What this task involves >> With pictures omitted, restate the data word for word.

----- Records for this exercise -----

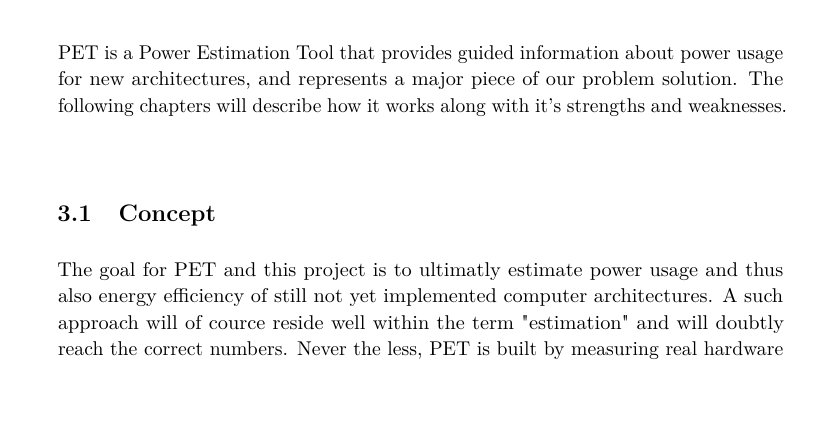
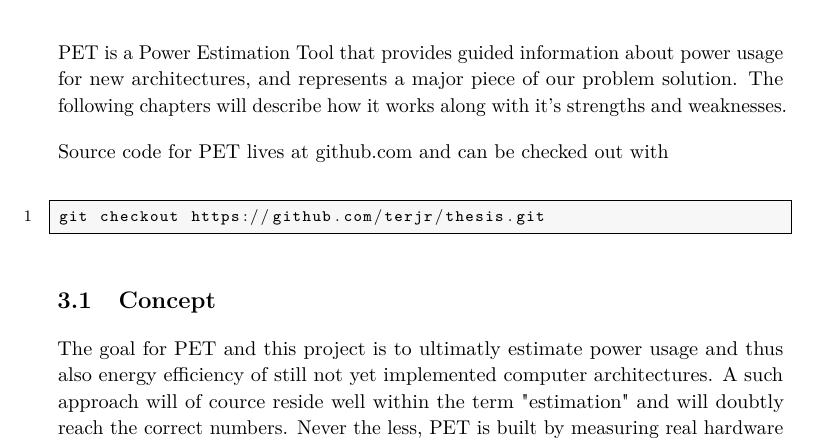
Before and after one commit to terjr/thesis, a LaTeX thesis (report/main.tex, which reads report/pet.tex): part of page 29 of 51, cut so that both start at the same text, the shorter picture padded with empty space. Compiled offline with pdfLaTeX.

Commit message:
added link to github

```diff
--- a/report/pet.tex
+++ b/report/pet.tex
@@ -3,6 +3,11 @@ PET is a Power Estimation Tool that provides guided information about power
 usage for new architectures, and represents a major piece of our problem
 solution. The following chapters will describe how it works along with it's
 strengths and weaknesses.
+
+\noindent Source code for PET lives at github.com and can be checked out with
+\begin{lstlisting}[language=bash]
+git checkout https://github.com/terjr/thesis.git
+\end{lstlisting}
 
 \input{pet/concept.tex}
 \input{pet/methodology.tex}
```
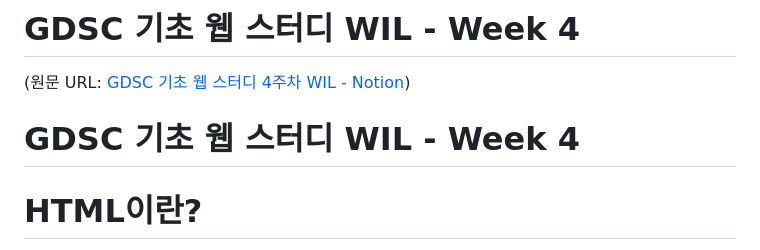
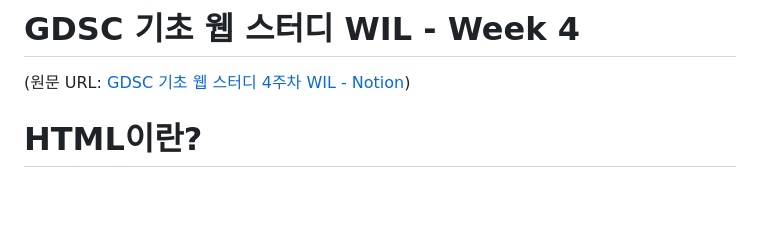
Before and after one commit to goomseo/2023-1-OC-Web-Study, a Markdown page: Week4/WIL4.md, the part around the change. GitHub-like rendering; blank space fills up the shorter version.

Commit message:
Week4 과제 제출

```diff
--- a/Week4/WIL4.md
+++ b/Week4/WIL4.md
@@ -1,8 +1,6 @@
 # GDSC 기초 웹 스터디 WIL - Week 4
 
 (원문 URL: [GDSC 기초 웹 스터디 4주차 WIL - Notion](https://goomseo.notion.site/Week4-998fe523a8a04a1883e13932f20a6946))
-
-# GDSC 기초 웹 스터디 WIL - Week 4
 
 # HTML이란?
 
```
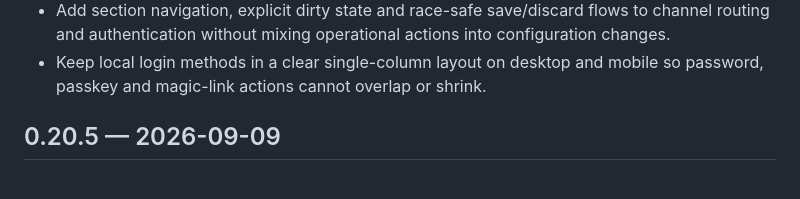
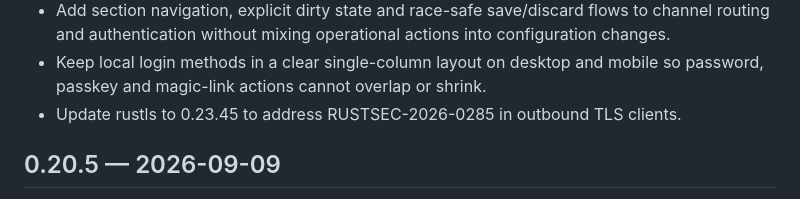
Before and after one commit to luigibarretta/klaxond, a Markdown page: CHANGELOG.md, the part around the change. Drawn GitHub-style.

Commit message:
docs: note rustls security update

```diff
--- a/CHANGELOG.md
+++ b/CHANGELOG.md
@@ -14,6 +14,7 @@
   configuration changes.
 - Keep local login methods in a clear single-column layout on desktop and mobile
   so password, passkey and magic-link actions cannot overlap or shrink.
+- Update rustls to 0.23.45 to address RUSTSEC-2026-0285 in outbound TLS clients.
 
 ## 0.20.5 — 2026-09-09
 
```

-----

Exercise response >>
Before and after one commit to terjr/thesis, a LaTeX thesis (report/main.tex, which reads report/pet.tex): part of page 29 of 51, cut so that both start at the same text, the shorter picture padded with empty space. Compiled offline with pdfLaTeX.

Commit message:
added link to github

```diff
--- a/report/pet.tex
+++ b/report/pet.tex
@@ -3,6 +3,11 @@ PET is a Power Estimation Tool that provides guided information about power
 usage for new architectures, and represents a major piece of our problem
 solution. The following chapters will describe how it works along with it's
 strengths and weaknesses.
+
+\noindent Source code for PET lives at github.com and can be checked out with
+\begin{lstlisting}[language=bash]
+git checkout https://github.com/terjr/thesis.git
+\end{lstlisting}
 
 \input{pet/concept.tex}
 \input{pet/methodology.tex}
```
Before and after one commit to goomseo/2023-1-OC-Web-Study, a Markdown page: Week4/WIL4.md, the part around the change. GitHub-like rendering; blank space fills up the shorter version.

Commit message:
Week4 과제 제출

```diff
--- a/Week4/WIL4.md
+++ b/Week4/WIL4.md
@@ -1,8 +1,6 @@
 # GDSC 기초 웹 스터디 WIL - Week 4
 
 (원문 URL: [GDSC 기초 웹 스터디 4주차 WIL - Notion](https://goomseo.notion.site/Week4-998fe523a8a04a1883e13932f20a6946))
-
-# GDSC 기초 웹 스터디 WIL - Week 4
 
 # HTML이란?
 
```
Before and after one commit to luigibarretta/klaxond, a Markdown page: CHANGELOG.md, the part around the change. Drawn GitHub-style.

Commit message:
docs: note rustls security update

```diff
--- a/CHANGELOG.md
+++ b/CHANGELOG.md
@@ -14,6 +14,7 @@
   configuration changes.
 - Keep local login methods in a clear single-column layout on desktop and mobile
   so password, passkey and magic-link actions cannot overlap or shrink.
+- Update rustls to 0.23.45 to address RUSTSEC-2026-0285 in outbound TLS clients.
 
 ## 0.20.5 — 2026-09-09
 
```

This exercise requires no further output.